Location: Grain Quality and Structure ResearchTitle: A comprehensive review on wheat phytochemicals: Chemistry and distribution, field management and processing effects, bioaccessibility, and health benefits
|TIAN, WENFEI - Kansas State University|
|ZHENG, YI - Kansas State University|
|WANG, WEIQUN - Kansas State University|
|WANG, DONGHAI - Kansas State University|
|Tilley, Michael - Mike|
|ZHANG, GUORONG - Kansas State University Agricultural Research Center-Hays|
|HE, ZHONGHU - Chinese Academy Of Sciences|
|LI, YONGHUI - Kansas State University|
Submitted to: Comprehensive Reviews in Food Science and Food Safety
Publication Type: Peer Reviewed Journal
Publication Acceptance Date: 3/16/2022
Publication Date: 5/23/2022
Citation: Tian, W., Zheng, Y., Wang, W., Wang, D., Tilley, M., Zhang, G., He, Z., Li, Y. 2022. A comprehensive review on wheat phytochemicals: Chemistry and distribution, field management and processing effects, bioaccessibility, and health benefits. Comprehensive Reviews in Food Science and Food Safety. 21:2956-3009. https://doi.org/10.1111/1541-4337.12958.
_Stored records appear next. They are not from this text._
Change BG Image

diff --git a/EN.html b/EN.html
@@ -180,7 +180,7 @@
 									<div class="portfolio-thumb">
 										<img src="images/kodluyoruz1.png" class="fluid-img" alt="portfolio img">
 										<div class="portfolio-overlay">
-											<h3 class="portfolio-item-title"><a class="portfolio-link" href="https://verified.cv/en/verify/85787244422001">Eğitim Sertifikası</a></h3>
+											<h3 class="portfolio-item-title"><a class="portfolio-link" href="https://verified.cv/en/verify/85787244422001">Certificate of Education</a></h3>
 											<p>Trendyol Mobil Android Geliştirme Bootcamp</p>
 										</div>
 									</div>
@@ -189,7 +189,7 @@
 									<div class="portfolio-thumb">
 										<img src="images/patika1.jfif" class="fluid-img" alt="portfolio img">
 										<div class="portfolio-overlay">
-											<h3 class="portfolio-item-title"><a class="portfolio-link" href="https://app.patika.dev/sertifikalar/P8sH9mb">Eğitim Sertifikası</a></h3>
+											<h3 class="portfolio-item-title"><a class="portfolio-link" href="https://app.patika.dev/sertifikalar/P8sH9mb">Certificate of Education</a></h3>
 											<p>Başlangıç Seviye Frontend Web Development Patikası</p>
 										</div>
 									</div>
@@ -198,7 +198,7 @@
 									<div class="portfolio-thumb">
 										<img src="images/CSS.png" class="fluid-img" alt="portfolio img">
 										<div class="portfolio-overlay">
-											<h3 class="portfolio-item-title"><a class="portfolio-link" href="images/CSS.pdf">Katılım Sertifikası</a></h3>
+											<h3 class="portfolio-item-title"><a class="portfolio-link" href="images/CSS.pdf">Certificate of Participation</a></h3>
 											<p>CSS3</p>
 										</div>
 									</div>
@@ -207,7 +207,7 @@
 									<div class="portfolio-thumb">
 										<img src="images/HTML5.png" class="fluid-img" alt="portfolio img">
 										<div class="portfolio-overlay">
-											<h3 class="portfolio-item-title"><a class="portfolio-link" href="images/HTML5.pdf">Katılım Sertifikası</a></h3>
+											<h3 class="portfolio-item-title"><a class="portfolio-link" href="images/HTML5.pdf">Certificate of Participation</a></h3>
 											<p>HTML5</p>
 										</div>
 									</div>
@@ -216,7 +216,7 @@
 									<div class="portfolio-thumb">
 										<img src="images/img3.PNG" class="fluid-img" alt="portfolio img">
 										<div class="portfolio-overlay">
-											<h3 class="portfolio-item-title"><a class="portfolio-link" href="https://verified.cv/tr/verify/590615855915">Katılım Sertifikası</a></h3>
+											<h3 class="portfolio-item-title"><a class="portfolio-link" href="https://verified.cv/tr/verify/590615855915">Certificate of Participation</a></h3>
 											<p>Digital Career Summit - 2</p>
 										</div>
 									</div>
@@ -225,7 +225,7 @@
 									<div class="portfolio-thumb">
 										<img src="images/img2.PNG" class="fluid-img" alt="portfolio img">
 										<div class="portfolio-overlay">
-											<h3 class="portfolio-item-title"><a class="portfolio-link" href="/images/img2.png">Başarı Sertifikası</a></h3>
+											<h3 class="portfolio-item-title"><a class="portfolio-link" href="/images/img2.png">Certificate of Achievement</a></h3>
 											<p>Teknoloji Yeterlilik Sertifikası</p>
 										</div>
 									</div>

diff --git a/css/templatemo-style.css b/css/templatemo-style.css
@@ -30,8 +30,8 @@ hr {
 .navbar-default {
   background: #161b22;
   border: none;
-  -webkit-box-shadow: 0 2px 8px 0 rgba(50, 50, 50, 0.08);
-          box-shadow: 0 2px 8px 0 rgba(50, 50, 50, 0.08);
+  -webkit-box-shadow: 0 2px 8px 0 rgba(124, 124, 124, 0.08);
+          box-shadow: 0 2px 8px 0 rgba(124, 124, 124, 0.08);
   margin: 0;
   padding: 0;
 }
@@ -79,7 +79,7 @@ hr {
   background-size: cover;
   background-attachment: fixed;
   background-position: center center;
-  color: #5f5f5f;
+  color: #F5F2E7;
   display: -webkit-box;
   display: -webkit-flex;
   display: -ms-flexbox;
Interpretive Summary: Epidemiological studies have found that consumption of whole grain products may reduce risk of chronic diseases such as obesity, type 2 diabetes, cardiovascular diseases, and cancer. The health-promoting effects of whole grain products can be attributed to their dietary fibers and phytochemical constituents. Driven by consumers’ desires for healthy food ingredients and products, wheat breeders and producers are becoming interested in phytochemicals as another parameter in the evaluation of wheat quality in addition to the conventional targets such as grain yield and end-use properties. The past two decades has witnessed significant progress on research of wheat phytochemicals in the whole wheat chain, e.g., from farm to fork. Changes of wheat phytochemicals during grain processing and food-making are investigated. Various processing technologies have been developed for increased nutraceutical values of whole wheat flour and whole wheat products. However, a considerable number of questions remains to be addressed. For example, the in situ linkages between phytochemicals and major wheat components (starch, protein, and cell wall polysaccharides) are poorly understood. Also, the change of phytochemicals during long-term storage is not been thoroughly investigated. Even among areas that have been extensively reported, there are some limitations in the extraction and characterization methods, which often led to inconsistent results and inappropriate data interpretations. In this review, we begin with an introduction of the fundamental chemistry and occurrence of wheat phytochemicals which are essential but not covered in detail in previous reviews. We highlight the importance and future research opportunities of ester and/or glycoside forms of carotenoids, tocopherols, and phytosterols that have not been well recognized and investigated. We comment on different extraction protocols of wheat phytochemicals and in vitro antioxidant assays that sometimes lead to difficulty in data interpretation. Then, we critically select and describe recent progress on health-promoting properties of wheat phytochemicals. We further cover literature on the effects of genotypes (G), field managements (M), environments (E), and grain and food processing including milling, germination, fermentation, enzymatic treatments, thermal treatments, and other processes. Studies that shed light on bioaccessibility and metabolite pathways of wheat phytochemicals are also reviewed. This article covering wheat phytochemical from farm to fork will serve as a useful reference for both experts and non-experts in the field.
Technical Abstract: Phenolic acids, flavonoids, alkylresorcinols, carotenoids, phytosterols, tocopherols, and tocotrienols are major wheat phytochemicals. Health benefits of whole wheat consumption are partially attributed to its phytochemicals. It is of increasing interest to produce whole wheat products rich in bioactive phytochemicals. We reviewed fundamentals on chemistry, extraction and occurrence of wheat phytochemicals and addressed several long-lasting key issues and pitfalls in this field that need to be further resolved: 1) commonly used nomenclature on distribution of wheat phenolic acids, namely soluble-free, soluble-conjugated and insoluble-bound phenolic acids; 2) different extraction protocols for wheat phytochemicals; and 3) chemistry and application of in vitro antioxidant assays. We also discussed recent advances on health benefits of wheat phytochemicals and effects of genotypes, environments, field managements, and processing techniques on the health benefits. Bioaccessibility of wheat phytochemicals were also covered in this review. We believe that this comprehensive and critical review will be beneficial to both the researchers and the general public who are concerned about the bioactive compounds of cereal grains.